### RECORDS FOR THE TASK
* * * *

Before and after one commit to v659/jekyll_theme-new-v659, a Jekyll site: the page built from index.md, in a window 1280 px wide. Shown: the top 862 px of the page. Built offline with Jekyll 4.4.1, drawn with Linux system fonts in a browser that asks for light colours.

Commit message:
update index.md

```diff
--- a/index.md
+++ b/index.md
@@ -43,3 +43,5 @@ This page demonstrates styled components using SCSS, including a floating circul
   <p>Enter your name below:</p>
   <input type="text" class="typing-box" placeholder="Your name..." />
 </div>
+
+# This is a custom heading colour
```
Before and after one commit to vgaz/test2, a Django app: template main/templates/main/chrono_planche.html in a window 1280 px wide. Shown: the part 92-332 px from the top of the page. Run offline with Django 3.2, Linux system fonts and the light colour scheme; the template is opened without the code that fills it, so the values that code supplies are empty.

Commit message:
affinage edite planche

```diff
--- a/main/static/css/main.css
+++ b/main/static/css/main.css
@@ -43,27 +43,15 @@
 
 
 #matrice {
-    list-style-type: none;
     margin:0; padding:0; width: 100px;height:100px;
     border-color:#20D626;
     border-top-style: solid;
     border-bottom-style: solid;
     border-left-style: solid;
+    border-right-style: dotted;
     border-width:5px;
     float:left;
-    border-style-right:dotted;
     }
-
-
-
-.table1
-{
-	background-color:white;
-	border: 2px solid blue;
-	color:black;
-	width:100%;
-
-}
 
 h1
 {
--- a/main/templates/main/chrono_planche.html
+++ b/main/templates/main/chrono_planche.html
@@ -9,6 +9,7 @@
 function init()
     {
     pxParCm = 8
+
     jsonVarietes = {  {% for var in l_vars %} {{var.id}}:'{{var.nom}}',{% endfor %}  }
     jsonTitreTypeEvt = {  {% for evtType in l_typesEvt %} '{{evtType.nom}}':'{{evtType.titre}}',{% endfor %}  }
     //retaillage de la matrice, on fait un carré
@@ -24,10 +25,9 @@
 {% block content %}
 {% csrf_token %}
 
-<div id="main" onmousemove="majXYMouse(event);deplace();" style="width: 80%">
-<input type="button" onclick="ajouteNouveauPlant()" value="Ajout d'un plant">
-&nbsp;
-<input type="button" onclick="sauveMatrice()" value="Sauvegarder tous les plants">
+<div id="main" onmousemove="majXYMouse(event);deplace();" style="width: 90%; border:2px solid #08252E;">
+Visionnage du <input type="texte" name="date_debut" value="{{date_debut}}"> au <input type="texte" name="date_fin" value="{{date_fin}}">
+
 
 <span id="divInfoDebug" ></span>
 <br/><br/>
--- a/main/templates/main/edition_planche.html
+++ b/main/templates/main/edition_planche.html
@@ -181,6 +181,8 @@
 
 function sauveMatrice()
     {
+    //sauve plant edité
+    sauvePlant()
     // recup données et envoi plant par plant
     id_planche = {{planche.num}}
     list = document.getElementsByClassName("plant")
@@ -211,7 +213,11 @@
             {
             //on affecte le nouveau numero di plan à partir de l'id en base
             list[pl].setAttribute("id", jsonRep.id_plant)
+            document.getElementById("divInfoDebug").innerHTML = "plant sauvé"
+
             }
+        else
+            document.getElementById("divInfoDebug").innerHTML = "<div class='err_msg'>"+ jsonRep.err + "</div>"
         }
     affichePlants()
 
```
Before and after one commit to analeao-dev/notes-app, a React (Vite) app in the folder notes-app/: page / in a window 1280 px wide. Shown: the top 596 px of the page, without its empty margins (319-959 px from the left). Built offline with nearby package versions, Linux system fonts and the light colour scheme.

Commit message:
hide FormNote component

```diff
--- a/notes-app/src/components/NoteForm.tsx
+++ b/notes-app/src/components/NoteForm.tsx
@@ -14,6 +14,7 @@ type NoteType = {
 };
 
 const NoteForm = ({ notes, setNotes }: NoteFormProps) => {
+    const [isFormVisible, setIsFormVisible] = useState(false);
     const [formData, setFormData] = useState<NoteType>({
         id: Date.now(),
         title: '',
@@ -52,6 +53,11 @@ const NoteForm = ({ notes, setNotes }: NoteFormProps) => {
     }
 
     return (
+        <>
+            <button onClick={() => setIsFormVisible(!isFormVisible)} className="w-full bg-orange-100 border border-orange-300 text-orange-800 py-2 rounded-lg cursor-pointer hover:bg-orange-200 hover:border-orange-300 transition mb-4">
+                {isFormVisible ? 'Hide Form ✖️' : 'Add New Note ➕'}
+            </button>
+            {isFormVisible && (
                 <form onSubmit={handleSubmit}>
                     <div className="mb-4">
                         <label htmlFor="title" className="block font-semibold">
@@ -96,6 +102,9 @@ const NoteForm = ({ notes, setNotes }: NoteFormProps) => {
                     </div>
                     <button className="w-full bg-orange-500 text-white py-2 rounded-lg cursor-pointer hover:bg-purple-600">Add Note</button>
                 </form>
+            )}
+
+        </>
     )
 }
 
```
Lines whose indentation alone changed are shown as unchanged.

* * * *

### WORK REQUEST
What number of lines in the data contain the word "list"? Give the number and nothing else.

### EXERCISE OUTPUT
3